EPIC 2018 – Can you afford to miss it?

This year’s EPIC will once again take place at the Celtic Manor hotel in South Wales on 4 and 5 November.


As well as the “young guns”, the stellar line-up of speakers includes DEFRA farm minister George Eustice, his Labour counterpart David Drew, PD Hook boss James Hook, Nobel Foods CEO Dale Burnett, NFU president Minette Batters, AHDB chairman Peter Kendal and former CEO of Dyson – Martin McCourt.

Full information about the event and details of registration can be found on the website or phone EPIC secretary Howard Birley on 01480 217318

What key piece of advice would you give a young person looking to come into the poultry sector?
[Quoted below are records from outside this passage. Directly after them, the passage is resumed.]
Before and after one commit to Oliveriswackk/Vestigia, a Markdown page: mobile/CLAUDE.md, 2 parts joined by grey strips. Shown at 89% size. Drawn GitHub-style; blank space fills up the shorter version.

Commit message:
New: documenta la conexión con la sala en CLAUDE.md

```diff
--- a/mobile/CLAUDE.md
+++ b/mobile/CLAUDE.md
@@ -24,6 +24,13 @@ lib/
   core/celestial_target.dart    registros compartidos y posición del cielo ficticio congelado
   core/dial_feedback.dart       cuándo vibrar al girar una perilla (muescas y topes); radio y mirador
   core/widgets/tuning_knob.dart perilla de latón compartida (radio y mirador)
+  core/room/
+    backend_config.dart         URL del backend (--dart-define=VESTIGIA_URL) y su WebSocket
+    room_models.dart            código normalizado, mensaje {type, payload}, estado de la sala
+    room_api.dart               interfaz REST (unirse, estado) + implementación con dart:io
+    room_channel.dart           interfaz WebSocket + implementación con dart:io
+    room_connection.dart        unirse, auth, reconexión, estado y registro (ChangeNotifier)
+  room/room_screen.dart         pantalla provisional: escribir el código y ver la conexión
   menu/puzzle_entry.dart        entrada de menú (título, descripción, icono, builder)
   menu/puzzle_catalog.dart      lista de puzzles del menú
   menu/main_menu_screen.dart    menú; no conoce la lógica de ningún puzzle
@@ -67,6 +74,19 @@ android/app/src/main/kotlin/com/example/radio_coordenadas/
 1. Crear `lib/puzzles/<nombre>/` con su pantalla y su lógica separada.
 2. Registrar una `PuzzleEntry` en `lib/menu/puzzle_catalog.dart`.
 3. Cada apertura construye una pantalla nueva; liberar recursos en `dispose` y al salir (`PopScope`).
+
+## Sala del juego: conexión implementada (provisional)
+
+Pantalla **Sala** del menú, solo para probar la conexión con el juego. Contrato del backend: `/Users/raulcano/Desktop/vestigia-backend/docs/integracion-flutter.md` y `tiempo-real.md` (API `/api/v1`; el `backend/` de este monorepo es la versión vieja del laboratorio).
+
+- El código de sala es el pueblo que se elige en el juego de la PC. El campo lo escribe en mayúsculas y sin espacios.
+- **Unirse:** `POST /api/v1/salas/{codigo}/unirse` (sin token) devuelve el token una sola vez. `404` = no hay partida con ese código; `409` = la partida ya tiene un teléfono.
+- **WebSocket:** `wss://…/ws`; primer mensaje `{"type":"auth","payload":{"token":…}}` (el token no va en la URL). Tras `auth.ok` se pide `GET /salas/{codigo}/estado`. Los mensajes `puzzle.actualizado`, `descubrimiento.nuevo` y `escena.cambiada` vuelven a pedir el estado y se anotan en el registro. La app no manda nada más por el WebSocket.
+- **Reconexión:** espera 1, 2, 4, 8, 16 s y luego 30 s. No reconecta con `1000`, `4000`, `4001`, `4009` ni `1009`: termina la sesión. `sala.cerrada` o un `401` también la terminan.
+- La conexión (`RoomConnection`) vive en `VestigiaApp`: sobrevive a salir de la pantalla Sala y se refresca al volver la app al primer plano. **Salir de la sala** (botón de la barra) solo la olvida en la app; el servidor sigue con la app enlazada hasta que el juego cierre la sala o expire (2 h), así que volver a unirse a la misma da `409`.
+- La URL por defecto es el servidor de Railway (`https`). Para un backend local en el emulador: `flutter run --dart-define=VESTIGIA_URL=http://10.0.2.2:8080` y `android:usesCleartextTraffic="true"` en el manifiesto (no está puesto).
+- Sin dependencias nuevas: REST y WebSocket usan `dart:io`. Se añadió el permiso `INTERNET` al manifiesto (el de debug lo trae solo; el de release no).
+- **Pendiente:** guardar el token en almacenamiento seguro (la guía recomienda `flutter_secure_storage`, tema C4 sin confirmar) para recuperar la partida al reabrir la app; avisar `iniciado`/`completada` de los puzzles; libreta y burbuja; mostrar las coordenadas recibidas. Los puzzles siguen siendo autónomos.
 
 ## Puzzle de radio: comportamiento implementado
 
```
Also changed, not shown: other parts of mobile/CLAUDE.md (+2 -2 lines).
BD: Go for it and keep an open mind. Poultry is an exciting industry, with many opportunities to have a fulfilling career while making a real difference. With jobs ranging from genetics, R&D and veterinary science to finance and marketing, we can all be part of an industry that is helping to feed a growing global population.

RT: Every day is a school day! Learn from the poultry market’s current situation. Be prepared by looking further than just over the farm gate. Have an understanding of the wider industry, including packers’, processors’ and feed companies’ points of view.

JC: The poultry industry is a fantastic industry to be involved in. Try to gain some experience in the different areas such as production, packing or processing. If you are passionate and enthusiastic, there is definitely a career waiting for you.

TW: Assuming the individual has researched the industry and decided which sector they want to be involved with, then I’d suggest keeping a tidy work place. Paying attention to the small things means the bigger concerns are easier to deal with. Finally, to paraphrase Baz Luhrmann, join a choir! You’ve got to make time to pursue what makes you happy.

Young Poultry Person of the Year

Entries are now open for this year’s EPIC Young Poultry Person of the Year Award – designed to recognise emerging young talent in the sector. If you are under 40, or know someone who is, then please email up to 500 words to EPIC committee member Philip Clarke at philip.clarke@rbi.co.uk explaining how that person is making a difference and why they deserve the award.

Author: Philip Clarke

Or register to be able to comment.